KeAndre obviously shows he can make some big plays. Our tight ends have shown they can make some big plays. Then again, we when we choose the run the ball, if you're effective and explosive in that area as well, now you've just become really challenging to defend, especially when people know that Sean has got enough mobility.
Sean had a big time play last year, a big run against them early in the game. But I think that's when you become really difficult to defend and have a chance to be elite on offense.
Q. When people talk about struggling in the run game, I think most people would think your offensive line has to fire off the ball and knock the guy opposite them backwards. But it seems like opposing linebackers have made an awful lot of plays against you so far this year. I thought the kids from Villanova had a great game. Wisconsin, that was the case. Is there anything you can do better in terms of getting the linebacker level blocked or fooling the linebackers or whatever? Am I crazy or is that a thing?
JAMES FRANKLIN: No, I think it's fair. It's all of it, right? It starts with getting knocked back on the line of scrimmage, and then it's talking about getting knocked back on the down linemen and then double team into a linebacker.
It's about breaking tackles and making people miss. You know, and then it's how can you create some indecision and hesitation with them with the motions and the shifts and some misdirection stuff to keep them honest so they can't play as fast and as aggressive as they want.

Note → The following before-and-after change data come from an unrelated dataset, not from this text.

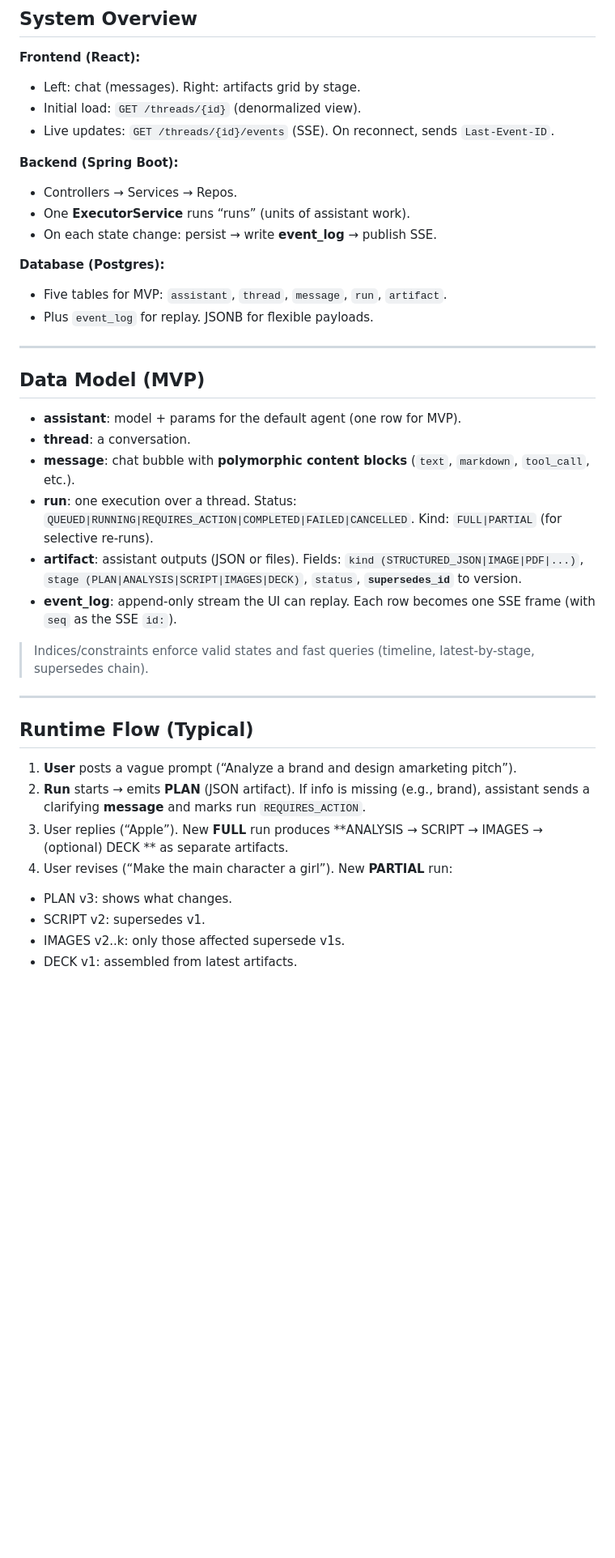
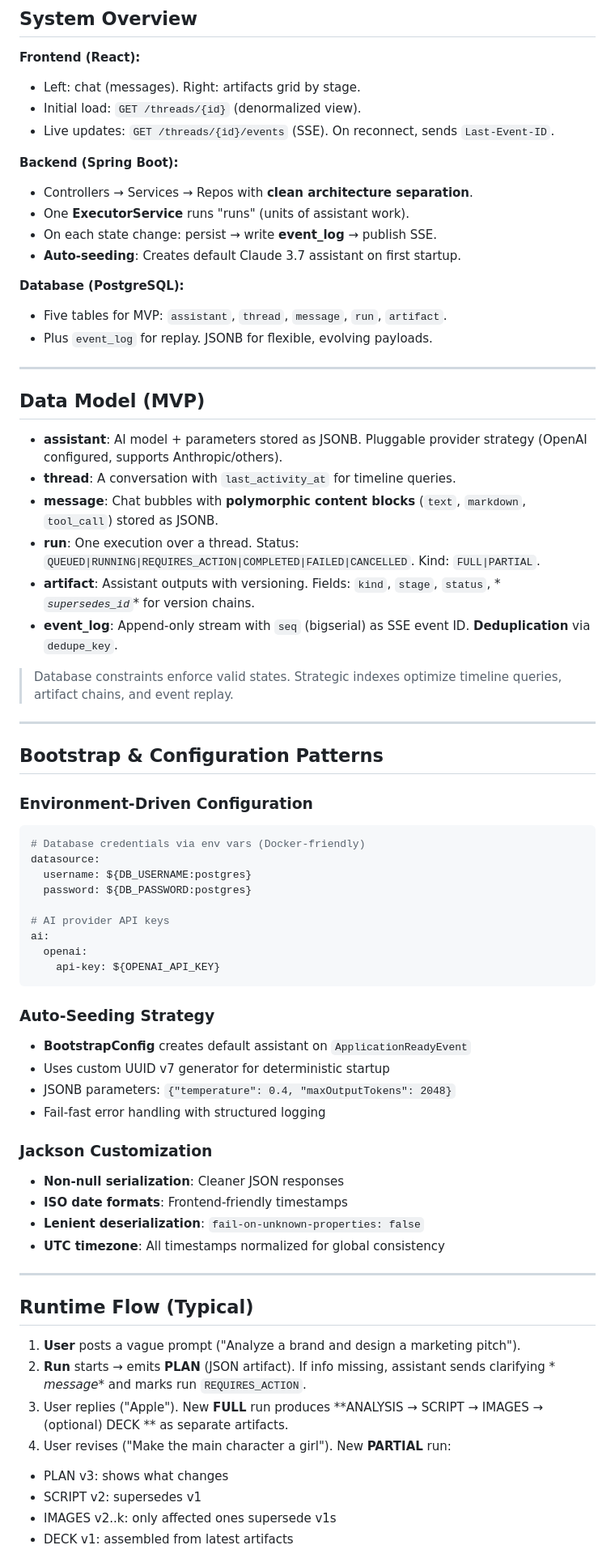
Before and after one commit to lukeashford/hypocaust, a Markdown page: README.md, the part around the change printed below. Shown: that part at 81% size. Rendered like a GitHub page; blank space fills up the shorter version.

Commit message:
bump README

````diff
--- a/README.md
+++ b/README.md
@@ -47,48 +93,80 @@ PARTIAL) re-runs**.
 
 **Backend (Spring Boot):**
 
-* Controllers → Services → Repos.
-* One **ExecutorService** runs “runs” (units of assistant work).
-* On each state change: persist → write **event\_log** → publish SSE.
+* Controllers → Services → Repos with **clean architecture separation**.
+* One **ExecutorService** runs "runs" (units of assistant work).
+* On each state change: persist → write **event_log** → publish SSE.
+* **Auto-seeding**: Creates default Claude 3.7 assistant on first startup.
 
-**Database (Postgres):**
+**Database (PostgreSQL):**
 
 * Five tables for MVP: `assistant`, `thread`, `message`, `run`, `artifact`.
-* Plus `event_log` for replay. JSONB for flexible payloads.
+* Plus `event_log` for replay. JSONB for flexible, evolving payloads.
 
 ---
 
 ## Data Model (MVP)
 
-* **assistant**: model + params for the default agent (one row for MVP).
-* **thread**: a conversation.
-* **message**: chat bubble with **polymorphic content blocks** (`text`, `markdown`, `tool_call`,
-  etc.).
-* **run**: one execution over a thread. Status:
-  `QUEUED|RUNNING|REQUIRES_ACTION|COMPLETED|FAILED|CANCELLED`. Kind: `FULL|PARTIAL` (for selective
-  re-runs).
-* **artifact**: assistant outputs (JSON or files). Fields: `kind (STRUCTURED_JSON|IMAGE|PDF|...)`,
-  `stage (PLAN|ANALYSIS|SCRIPT|IMAGES|DECK)`, `status`, **`supersedes_id`** to version.
-* **event\_log**: append-only stream the UI can replay. Each row becomes one SSE frame (with `seq`
-  as the SSE `id:`).
+* **assistant**: AI model + parameters stored as JSONB. Pluggable provider strategy (OpenAI
+  configured, supports Anthropic/others).
+* **thread**: A conversation with `last_activity_at` for timeline queries.
+* **message**: Chat bubbles with **polymorphic content blocks** (`text`, `markdown`, `tool_call`)
+  stored as JSONB.
+* **run**: One execution over a thread. Status:
+  `QUEUED|RUNNING|REQUIRES_ACTION|COMPLETED|FAILED|CANCELLED`. Kind: `FULL|PARTIAL`.
+* **artifact**: Assistant outputs with versioning. Fields: `kind`, `stage`, `status`, *
+  *`supersedes_id`** for version chains.
+* **event_log**: Append-only stream with `seq` (bigserial) as SSE event ID. **Deduplication** via
+  `dedupe_key`.
 
-> Indices/constraints enforce valid states and fast queries (timeline, latest-by-stage, supersedes
-> chain).
+> Database constraints enforce valid states. Strategic indexes optimize timeline queries, artifact
+> chains, and event replay.
+
+---
+
+## Bootstrap & Configuration Patterns
+
+### Environment-Driven Configuration
+
+```yaml
+# Database credentials via env vars (Docker-friendly)
+datasource:
+  username: ${DB_USERNAME:postgres}
+  password: ${DB_PASSWORD:postgres}
+
+# AI provider API keys
+ai:
+  openai:
+    api-key: ${OPENAI_API_KEY}
+```
+
+### Auto-Seeding Strategy
+
+- **BootstrapConfig** creates default assistant on `ApplicationReadyEvent`
+- Uses custom UUID v7 generator for deterministic startup
+- JSONB parameters: `{"temperature": 0.4, "maxOutputTokens": 2048}`
+- Fail-fast error handling with structured logging
+
+### Jackson Customization
+
+- **Non-null serialization**: Cleaner JSON responses
+- **ISO date formats**: Frontend-friendly timestamps
+- **Lenient deserialization**: `fail-on-unknown-properties: false`
+- **UTC timezone**: All timestamps normalized for global consistency
 
 ---
 
 ## Runtime Flow (Typical)
 
-1. **User** posts a vague prompt (“Analyze a brand and design amarketing
-   pitch”).
-2. **Run** starts → emits **PLAN** (JSON artifact). If info is missing (e.g., brand), assistant
-   sends a clarifying **message** and marks run `REQUIRES_ACTION`.
-3. User replies (“Apple”). New **FULL** run produces **ANALYSIS → SCRIPT → IMAGES → (optional) DECK
+1. **User** posts a vague prompt ("Analyze a brand and design a marketing pitch").
+2. **Run** starts → emits **PLAN** (JSON artifact). If info missing, assistant sends clarifying *
+   *message** and marks run `REQUIRES_ACTION`.
+3. User replies ("Apple"). New **FULL** run produces **ANALYSIS → SCRIPT → IMAGES → (optional) DECK
    ** as separate artifacts.
-4. User revises (“Make the main character a girl”). New **PARTIAL** run:
+4. User revises ("Make the main character a girl"). New **PARTIAL** run:
 
-* PLAN v3: shows what changes.
-* SCRIPT v2: supersedes v1.
-* IMAGES v2..k: only those affected supersede v1s.
-* DECK v1: assembled from latest artifacts.
+* PLAN v3: shows what changes
+* SCRIPT v2: supersedes v1
+* IMAGES v2..k: only affected ones supersede v1s
+* DECK v1: assembled from latest artifacts
 
````
Also changed, not shown: other parts of README.md (+193 -75 lines).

The RPOs play into that too.
I would also make the argument is one of the reasons why we are throwing the ball so well is because people are the committing so many people to the box to stop the run. I think like most things, right, it's not one thing. It's easy to talk just about the O-line. Like I said earlier, I think overall O-line is playing pretty good.

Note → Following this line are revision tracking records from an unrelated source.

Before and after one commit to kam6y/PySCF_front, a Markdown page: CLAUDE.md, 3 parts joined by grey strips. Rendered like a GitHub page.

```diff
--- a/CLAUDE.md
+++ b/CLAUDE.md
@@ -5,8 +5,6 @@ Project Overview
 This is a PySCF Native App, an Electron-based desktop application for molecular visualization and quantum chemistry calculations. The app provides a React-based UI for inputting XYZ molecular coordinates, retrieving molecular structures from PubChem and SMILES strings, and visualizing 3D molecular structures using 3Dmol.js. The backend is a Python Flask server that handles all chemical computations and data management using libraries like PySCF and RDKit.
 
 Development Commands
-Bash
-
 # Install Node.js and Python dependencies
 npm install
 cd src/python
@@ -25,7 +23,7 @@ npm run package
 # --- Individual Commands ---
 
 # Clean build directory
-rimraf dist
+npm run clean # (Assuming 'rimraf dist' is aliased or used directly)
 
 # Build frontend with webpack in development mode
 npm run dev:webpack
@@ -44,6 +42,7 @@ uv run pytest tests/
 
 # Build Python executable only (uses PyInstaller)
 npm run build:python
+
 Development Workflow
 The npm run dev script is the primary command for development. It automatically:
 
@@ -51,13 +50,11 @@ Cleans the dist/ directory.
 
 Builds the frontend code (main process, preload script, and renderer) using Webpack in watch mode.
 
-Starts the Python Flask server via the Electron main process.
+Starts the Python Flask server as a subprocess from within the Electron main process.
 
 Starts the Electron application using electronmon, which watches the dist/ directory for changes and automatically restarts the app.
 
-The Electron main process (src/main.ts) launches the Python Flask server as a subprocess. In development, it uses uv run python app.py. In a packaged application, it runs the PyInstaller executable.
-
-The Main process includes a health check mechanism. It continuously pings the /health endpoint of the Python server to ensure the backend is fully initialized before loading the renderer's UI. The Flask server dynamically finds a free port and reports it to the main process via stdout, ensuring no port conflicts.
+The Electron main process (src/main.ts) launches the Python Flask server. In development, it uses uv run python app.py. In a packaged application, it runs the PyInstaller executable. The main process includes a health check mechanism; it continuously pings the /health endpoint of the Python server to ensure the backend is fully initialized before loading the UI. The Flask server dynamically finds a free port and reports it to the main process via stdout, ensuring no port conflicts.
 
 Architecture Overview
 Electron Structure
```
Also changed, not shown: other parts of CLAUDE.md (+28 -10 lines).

But it's a combination of all those things. And again, when we can become just a little bit more efficient in in the run game and a little bit more explosive in the run game, then I think we got a chance to be really difficult to defend.
I think it also helps you a little bit in the low red zone and also helps you a little bit in short yardage situations where people feel like, again, they have to defend both.
Q. James, the last three games against Indiana have been very, very close. What is it about Indiana that they seem to match up well with you guys?
JAMES FRANKLIN: Yeah, well, a couple things. I think your point is accurate. First of all, I think Tom has done a really good job. I think they got a good scheme and they play hard. I think they have recruited well. To be honest with you, I don't think it's just Penn State. I think their program has improved, and they're doing that against a lot of people.
I've watched them on tape, on TV on Thursday night games. I think for a couple years, if I remember correctly, getting home from my radio show on a Thursday night watching them play Ohio State real tough one year.
So they improved. That improvement has allowed them to win a few more games and allowed them to play pretty much everybody in a competitive way.
But I think, again, part of it is scheme, part of it is talent, and I think part of it is confidence. They've done a good job in those three areas to allow them not to compete just against Penn State, but with a lot of people.
Q. You said after the game something to the effect of not wanting to have to have setbacks to grow. How do you teach that? Is that an especially difficult things for young kids who have had a lot of success in their athletic careers to kind of learn as they get into the higher levels?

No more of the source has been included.